_PROBLEM TO SOLVE_
Nothing should differ. Repeat every record as written.
====== DATA EXTRACTS ======
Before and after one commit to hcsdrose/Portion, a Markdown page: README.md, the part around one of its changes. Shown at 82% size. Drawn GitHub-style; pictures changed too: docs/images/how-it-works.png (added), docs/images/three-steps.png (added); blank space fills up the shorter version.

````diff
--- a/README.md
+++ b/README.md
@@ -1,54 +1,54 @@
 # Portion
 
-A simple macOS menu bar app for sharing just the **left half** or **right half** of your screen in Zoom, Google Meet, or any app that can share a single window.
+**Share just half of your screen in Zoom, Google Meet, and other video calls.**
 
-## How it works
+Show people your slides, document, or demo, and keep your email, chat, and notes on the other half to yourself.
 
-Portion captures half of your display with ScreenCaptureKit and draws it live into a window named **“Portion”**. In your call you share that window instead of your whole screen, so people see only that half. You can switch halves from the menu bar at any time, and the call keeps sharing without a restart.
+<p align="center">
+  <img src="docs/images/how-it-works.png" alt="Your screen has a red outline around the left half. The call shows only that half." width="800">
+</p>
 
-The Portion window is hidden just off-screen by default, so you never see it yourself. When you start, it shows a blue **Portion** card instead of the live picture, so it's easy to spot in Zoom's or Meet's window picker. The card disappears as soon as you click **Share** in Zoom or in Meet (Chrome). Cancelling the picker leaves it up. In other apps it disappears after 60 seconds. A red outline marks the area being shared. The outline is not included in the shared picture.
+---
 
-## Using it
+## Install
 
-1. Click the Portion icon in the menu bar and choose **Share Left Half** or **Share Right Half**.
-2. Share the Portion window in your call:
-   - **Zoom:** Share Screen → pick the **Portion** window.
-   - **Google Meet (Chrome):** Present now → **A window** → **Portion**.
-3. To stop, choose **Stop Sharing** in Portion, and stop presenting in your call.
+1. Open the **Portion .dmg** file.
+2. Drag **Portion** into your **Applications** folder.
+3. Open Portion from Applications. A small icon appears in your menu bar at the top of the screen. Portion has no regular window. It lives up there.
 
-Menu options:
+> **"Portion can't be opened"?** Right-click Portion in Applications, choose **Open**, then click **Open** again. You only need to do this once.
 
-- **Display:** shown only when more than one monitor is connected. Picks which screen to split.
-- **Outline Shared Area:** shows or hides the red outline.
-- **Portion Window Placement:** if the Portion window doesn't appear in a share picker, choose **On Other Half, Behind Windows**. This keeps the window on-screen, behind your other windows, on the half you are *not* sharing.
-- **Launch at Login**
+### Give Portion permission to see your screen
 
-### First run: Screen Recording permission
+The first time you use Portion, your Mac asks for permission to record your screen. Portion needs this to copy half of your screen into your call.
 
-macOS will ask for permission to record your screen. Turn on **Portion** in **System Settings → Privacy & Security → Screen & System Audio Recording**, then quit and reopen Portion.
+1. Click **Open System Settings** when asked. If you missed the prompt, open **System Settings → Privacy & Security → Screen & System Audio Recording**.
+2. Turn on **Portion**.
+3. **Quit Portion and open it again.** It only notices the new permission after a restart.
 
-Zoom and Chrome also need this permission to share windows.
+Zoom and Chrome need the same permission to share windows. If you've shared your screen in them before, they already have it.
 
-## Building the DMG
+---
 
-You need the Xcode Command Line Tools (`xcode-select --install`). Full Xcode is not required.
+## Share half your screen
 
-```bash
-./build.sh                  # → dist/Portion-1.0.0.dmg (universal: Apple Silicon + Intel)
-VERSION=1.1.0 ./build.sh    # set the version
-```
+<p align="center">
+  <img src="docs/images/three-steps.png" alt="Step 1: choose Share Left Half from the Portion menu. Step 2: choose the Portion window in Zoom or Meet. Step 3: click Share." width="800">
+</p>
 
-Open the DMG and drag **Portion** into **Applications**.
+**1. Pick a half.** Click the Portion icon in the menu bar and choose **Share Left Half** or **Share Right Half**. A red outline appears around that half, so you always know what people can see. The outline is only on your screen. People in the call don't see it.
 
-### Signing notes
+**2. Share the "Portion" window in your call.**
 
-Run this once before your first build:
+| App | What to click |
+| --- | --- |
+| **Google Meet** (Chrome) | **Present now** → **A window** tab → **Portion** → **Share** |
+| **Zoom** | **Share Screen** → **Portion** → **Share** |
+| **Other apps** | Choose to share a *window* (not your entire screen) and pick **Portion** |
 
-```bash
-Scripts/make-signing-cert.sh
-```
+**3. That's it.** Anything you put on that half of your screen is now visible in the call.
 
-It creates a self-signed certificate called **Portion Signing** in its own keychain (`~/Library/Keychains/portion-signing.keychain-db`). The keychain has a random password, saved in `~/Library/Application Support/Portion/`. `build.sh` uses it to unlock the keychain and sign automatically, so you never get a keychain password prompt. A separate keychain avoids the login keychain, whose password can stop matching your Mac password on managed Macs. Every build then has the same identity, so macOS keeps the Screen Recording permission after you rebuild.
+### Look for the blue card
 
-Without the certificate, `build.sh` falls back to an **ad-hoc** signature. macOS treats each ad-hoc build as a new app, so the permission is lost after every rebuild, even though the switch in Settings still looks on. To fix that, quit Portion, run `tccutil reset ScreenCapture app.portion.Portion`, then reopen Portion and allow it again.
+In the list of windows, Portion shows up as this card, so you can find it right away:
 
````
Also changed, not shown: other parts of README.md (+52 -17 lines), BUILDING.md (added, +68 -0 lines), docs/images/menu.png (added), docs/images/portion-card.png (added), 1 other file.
======
_ANSWER TO THIS PROBLEM_
Before and after one commit to hcsdrose/Portion, a Markdown page: README.md, the part around one of its changes. Shown at 82% size. Drawn GitHub-style; pictures changed too: docs/images/how-it-works.png (added), docs/images/three-steps.png (added); blank space fills up the shorter version.

````diff
--- a/README.md
+++ b/README.md
@@ -1,54 +1,54 @@
 # Portion
 
-A simple macOS menu bar app for sharing just the **left half** or **right half** of your screen in Zoom, Google Meet, or any app that can share a single window.
+**Share just half of your screen in Zoom, Google Meet, and other video calls.**
 
-## How it works
+Show people your slides, document, or demo, and keep your email, chat, and notes on the other half to yourself.
 
-Portion captures half of your display with ScreenCaptureKit and draws it live into a window named **“Portion”**. In your call you share that window instead of your whole screen, so people see only that half. You can switch halves from the menu bar at any time, and the call keeps sharing without a restart.
+<p align="center">
+  <img src="docs/images/how-it-works.png" alt="Your screen has a red outline around the left half. The call shows only that half." width="800">
+</p>
 
-The Portion window is hidden just off-screen by default, so you never see it yourself. When you start, it shows a blue **Portion** card instead of the live picture, so it's easy to spot in Zoom's or Meet's window picker. The card disappears as soon as you click **Share** in Zoom or in Meet (Chrome). Cancelling the picker leaves it up. In other apps it disappears after 60 seconds. A red outline marks the area being shared. The outline is not included in the shared picture.
+---
 
-## Using it
+## Install
 
-1. Click the Portion icon in the menu bar and choose **Share Left Half** or **Share Right Half**.
-2. Share the Portion window in your call:
-   - **Zoom:** Share Screen → pick the **Portion** window.
-   - **Google Meet (Chrome):** Present now → **A window** → **Portion**.
-3. To stop, choose **Stop Sharing** in Portion, and stop presenting in your call.
+1. Open the **Portion .dmg** file.
+2. Drag **Portion** into your **Applications** folder.
+3. Open Portion from Applications. A small icon appears in your menu bar at the top of the screen. Portion has no regular window. It lives up there.
 
-Menu options:
+> **"Portion can't be opened"?** Right-click Portion in Applications, choose **Open**, then click **Open** again. You only need to do this once.
 
-- **Display:** shown only when more than one monitor is connected. Picks which screen to split.
-- **Outline Shared Area:** shows or hides the red outline.
-- **Portion Window Placement:** if the Portion window doesn't appear in a share picker, choose **On Other Half, Behind Windows**. This keeps the window on-screen, behind your other windows, on the half you are *not* sharing.
-- **Launch at Login**
+### Give Portion permission to see your screen
 
-### First run: Screen Recording permission
+The first time you use Portion, your Mac asks for permission to record your screen. Portion needs this to copy half of your screen into your call.
 
-macOS will ask for permission to record your screen. Turn on **Portion** in **System Settings → Privacy & Security → Screen & System Audio Recording**, then quit and reopen Portion.
+1. Click **Open System Settings** when asked. If you missed the prompt, open **System Settings → Privacy & Security → Screen & System Audio Recording**.
+2. Turn on **Portion**.
+3. **Quit Portion and open it again.** It only notices the new permission after a restart.
 
-Zoom and Chrome also need this permission to share windows.
+Zoom and Chrome need the same permission to share windows. If you've shared your screen in them before, they already have it.
 
-## Building the DMG
+---
 
-You need the Xcode Command Line Tools (`xcode-select --install`). Full Xcode is not required.
+## Share half your screen
 
-```bash
-./build.sh                  # → dist/Portion-1.0.0.dmg (universal: Apple Silicon + Intel)
-VERSION=1.1.0 ./build.sh    # set the version
-```
+<p align="center">
+  <img src="docs/images/three-steps.png" alt="Step 1: choose Share Left Half from the Portion menu. Step 2: choose the Portion window in Zoom or Meet. Step 3: click Share." width="800">
+</p>
 
-Open the DMG and drag **Portion** into **Applications**.
+**1. Pick a half.** Click the Portion icon in the menu bar and choose **Share Left Half** or **Share Right Half**. A red outline appears around that half, so you always know what people can see. The outline is only on your screen. People in the call don't see it.
 
-### Signing notes
+**2. Share the "Portion" window in your call.**
 
-Run this once before your first build:
+| App | What to click |
+| --- | --- |
+| **Google Meet** (Chrome) | **Present now** → **A window** tab → **Portion** → **Share** |
+| **Zoom** | **Share Screen** → **Portion** → **Share** |
+| **Other apps** | Choose to share a *window* (not your entire screen) and pick **Portion** |
 
-```bash
-Scripts/make-signing-cert.sh
-```
+**3. That's it.** Anything you put on that half of your screen is now visible in the call.
 
-It creates a self-signed certificate called **Portion Signing** in its own keychain (`~/Library/Keychains/portion-signing.keychain-db`). The keychain has a random password, saved in `~/Library/Application Support/Portion/`. `build.sh` uses it to unlock the keychain and sign automatically, so you never get a keychain password prompt. A separate keychain avoids the login keychain, whose password can stop matching your Mac password on managed Macs. Every build then has the same identity, so macOS keeps the Screen Recording permission after you rebuild.
+### Look for the blue card
 
-Without the certificate, `build.sh` falls back to an **ad-hoc** signature. macOS treats each ad-hoc build as a new app, so the permission is lost after every rebuild, even though the switch in Settings still looks on. To fix that, quit Portion, run `tccutil reset ScreenCapture app.portion.Portion`, then reopen Portion and allow it again.
+In the list of windows, Portion shows up as this card, so you can find it right away:
 
````
Also changed, not shown: other parts of README.md (+52 -17 lines), BUILDING.md (added, +68 -0 lines), docs/images/menu.png (added), docs/images/portion-card.png (added), 1 other file.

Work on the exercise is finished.